the product naming blog

« A Product Code Name Worth Watching | Main | Is Barbie Contributing to her Own Brand Naming Dilution? »

April 22, 2008

Brandz Ranks the Value of Brand Names Globally

Millward Brown's Top 100 Most Powerful Brandz report is a major undertaking, congratulations to MB.

However, you may call me a cynic, but I always question huge percentage changes in data over a one year period.

For instance, are we to believe that during 2007

  • Apple's brand value increased by 123%?
  • Blackberry's brand value increased by 390%?

I don't think so.

What it tells me more than anything is that the Millward Brown Brandz methodology, at least in some instances, is overly sensitive to input.

Having said that, the broad findings of the most powerful brands are most likely valid, but I wouldn't put a lot of stock in the yearly percent change in brand value.

The study ranks Google #1 in brand value worldwide. Maybe that's true. Maybe it's not.

Could Google's ranking, be in part, because the name is ubiquitous as both a noun and a verb or is it vice-versa?

Google Logo041408.pngIt would be interesting to see what a buyer would pay to acquire Google, which consists primarily of intellectual property or intangible assets versus the #2 brand, GE, which consists primarily of physical assets.

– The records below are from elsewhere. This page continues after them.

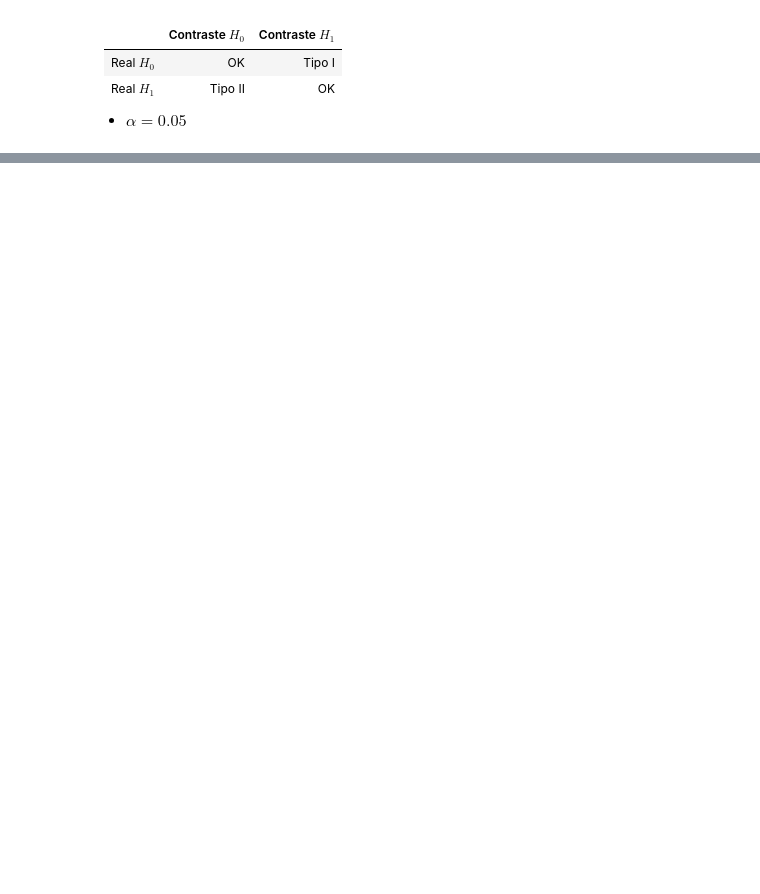
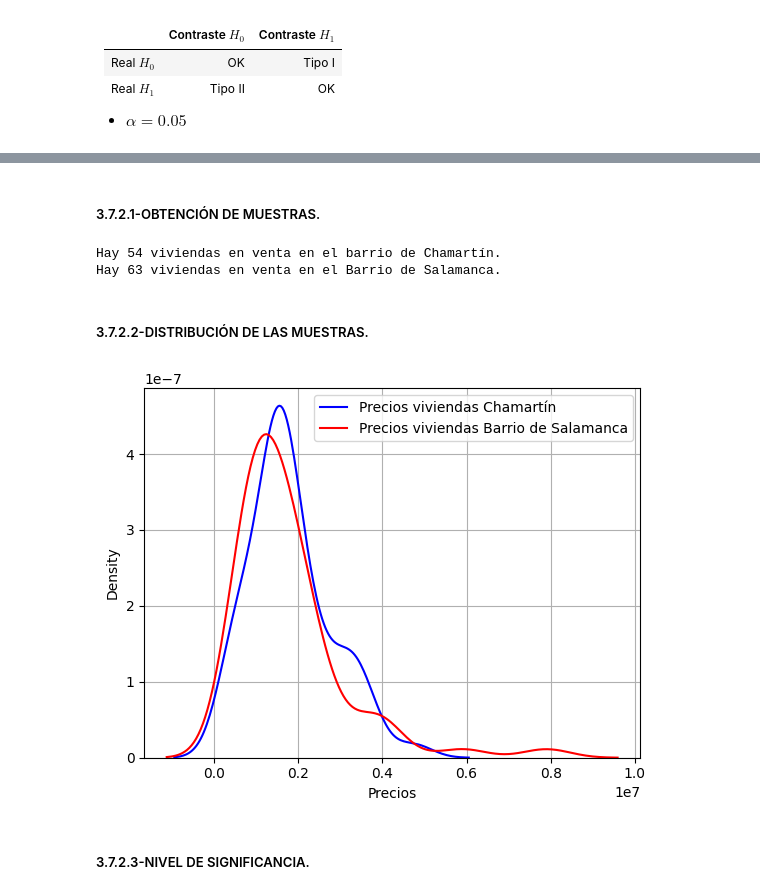
Before and after one commit to angovery/Data-Science-Bootcamp, a Jupyter notebook: Ejercicios_Evaluados/Modulo_2/ejercicio_modulo2.ipynb, the cells around one changed output, grey strips where cells are left out. Saved outputs shown, nothing was run; the diff lists cells and outputs as text; code cells hidden in the pictures; blank space fills up the shorter version.

```diff
--- a/Ejercicios_Evaluados/Modulo_2/ejercicio_modulo2.ipynb
+++ b/Ejercicios_Evaluados/Modulo_2/ejercicio_modulo2.ipynb
@@ -1171,0 +1217,34 @@ _,
+# %% [markdown]
+##### 3.7.2.1-OBTENCIÓN DE MUESTRAS.
+# %%
+# Se van a obtener 2 arrays: 1º Array con los precios de las viviendas del barrio de Chamartín; 2º Array con los precios de las viviendas del Barrio de Salamanca.
+
+# 1º Array de precios de viviendas del barrio de Chamartín.
+# De la variable de "barrios", obtenemos los índices de aquellos elementos cuyo valor sea "Chamartín".
+index_precios_chamartin = np.where(barrios == "Chamartín")
+# Utilizando los índices obtenidos en el paso anterior, vamos a extraer, de la variable "precios", los precios que se corresponden con las viviendas del barrio de Chamartín.
+precios_chamartin = precios[index_precios_chamartin]
+print(f"Hay {precios_chamartin.shape[0]} viviendas en venta en el barrio de Chamartín.")
+
+# 2º Array de precios de viviendas del Barrio de Salamanca.
+# De la variable de "barrios", obtenemos los índices de aquellos elementos cuyo valor sea "Barrio de Salamanca".
+index_precios_salamanca = np.where(barrios == "Barrio de Salamanca")
+# Utilizando los índices obtenidos en el paso anterior, vamos a extraer, de la variable "precios", los precios que se corresponden con las viviendas del Barrio de Salamanca.
+precios_salamanca = precios[index_precios_salamanca]
+print(f"Hay {precios_salamanca.shape[0]} viviendas en venta en el Barrio de Salamanca.")
+# %% [output]
+Hay 54 viviendas en venta en el barrio de Chamartín.
+Hay 63 viviendas en venta en el Barrio de Salamanca.
+# %% [markdown]
+##### 3.7.2.2-DISTRIBUCIÓN DE LAS MUESTRAS.
+# %%
+sns.kdeplot(precios_chamartin, color="blue", label="Precios viviendas Chamartín")
+sns.kdeplot(precios_salamanca, color="red", label="Precios viviendas Barrio de Salamanca")
+plt.grid()
+plt.xlabel("Precios")
+plt.legend()
+plt.show()
+# %% [output]
+[figure, added]
+# %% [markdown]
+##### 3.7.2.3-NIVEL DE SIGNIFICANCIA.
```
Also changed, not shown: parts of 111 cells of this notebook.
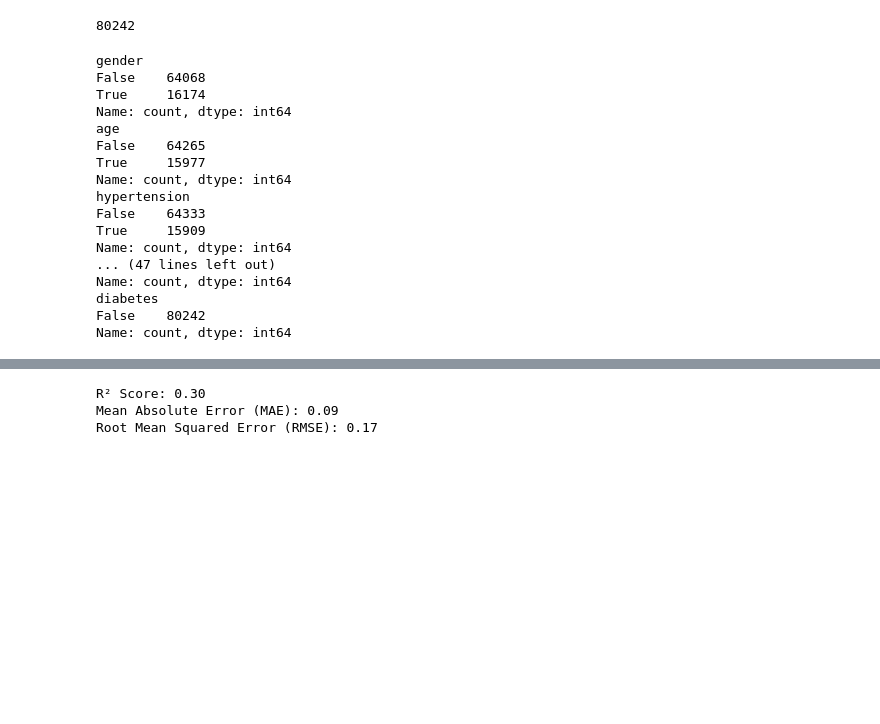
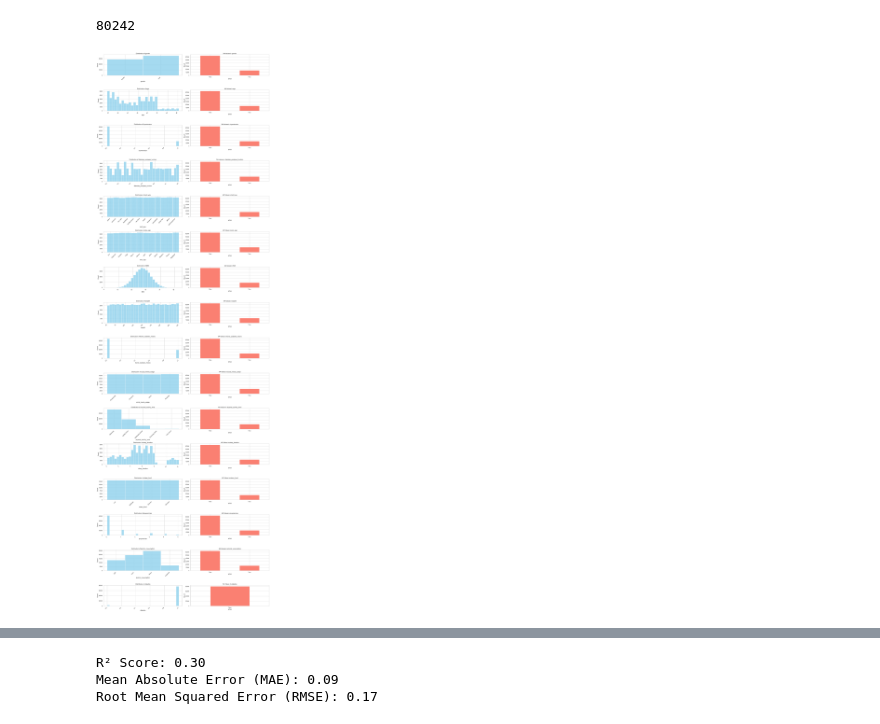
Before and after one commit to aayushjACN/datathon_diabetes, a Jupyter notebook: EDA.ipynb, the cells around one changed output, grey strips where cells are left out. Saved outputs shown, nothing was run; the diff lists cells and outputs as text; code cells hidden in the pictures; blank space fills up the shorter version.

```diff
--- a/EDA.ipynb
+++ b/EDA.ipynb
@@ -50,23 +69,28 @@ len(df_processed.drop_duplicates())
 80242
 # %%
 # check for na values
-for column in df_processed.columns:
-    print(df_processed[column].isnull().value_counts())
+# Create a figure with space for both distribution and NA plots
+plt.figure(figsize=(20, 4*len(df_processed.columns)))
+
+columns = df_processed.columns
+for i, col in enumerate(columns, 1):
+    # Distribution plot
+    plt.subplot(len(columns), 2, 2*i-1)
+    sns.histplot(df_processed[col].dropna(), bins=30, color='skyblue')
+    plt.title(f'Distribution of {col}')
+    plt.xlabel(col)
+    plt.xticks(rotation=45, ha='right')
+
+    # NA values plot
+    plt.subplot(len(columns), 2, 2*i)
+    na_counts = df_processed[col].isnull().value_counts()
+    na_counts.plot(kind='bar', color='salmon')
+    plt.title(f'NA Values in {col}')
+    plt.xlabel('Is NA')
+    plt.ylabel('Count')
+    plt.xticks(rotation=0)
+
+plt.tight_layout()
+plt.show()
 # %% [output]
-gender
-False    64068
-True     16174
-Name: count, dtype: int64
-age
-False    64265
-True     15977
-Name: count, dtype: int64
-hypertension
-False    64333
-True     15909
-Name: count, dtype: int64
-... (47 lines left out)
-Name: count, dtype: int64
-diabetes
-False    80242
-Name: count, dtype: int64
+[figure, added]
```
Also changed, not shown: parts of 31 cells of this notebook, 1 other file.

David Goldstein quoted a Millward Brown exec that stated that “strong brands continue to outperform weak ones in terms of market share and share price during recessions.”

Again, I don't think so.

I'm not aware of a recession in the U.S. or worldwide during 2007, the study period. My understanding of economics is that a recession is defined as two consecutive quarters of declining GDP.

Again, am I being overly picky? You decide.

Finally, Millward Brown is to be congratulated on this major brand study, even with its perceived shortcomings by a sample of one.

Technorati Tags: , , , , , ,

Posted by William Lozito at April 22, 2008 10:33 AM
Posted to | | | | | | |

Trackback Pings

TrackBack URL for this entry:

1 Comment

In several emerging industries (mobile Web for example) this study gives a view into the future. Where no brands currently dominate, consumers will be asked to select products based only on their pre-existing brand equity.

In the case of Mobile Web, the top Web brands are poised to crush the competition on a global level. Google (#1), Microsoft (#3), Apple (#7) are tightly entrenched at the top of the Brand-Z survey, and they’re also among the fastest rising brands. Mobile operators appear further down the list, but their presence includes some regional brands that are poised to dominate in their home markets. Vodafone (#11) and Verizon (#33) will compete globally – and so will likely get crushed by Google and Microsoft.

Interestingly, the media companies have almost no representation in the list. Only Disney appears at #23. Even the strongest media brands are absent, including MTV, CNN, Fox, BBC, etc. We can infer that these media brands will end up as a packaged feature on one of the Portals or Operators.

Read the interesting analysis at

Leave a comment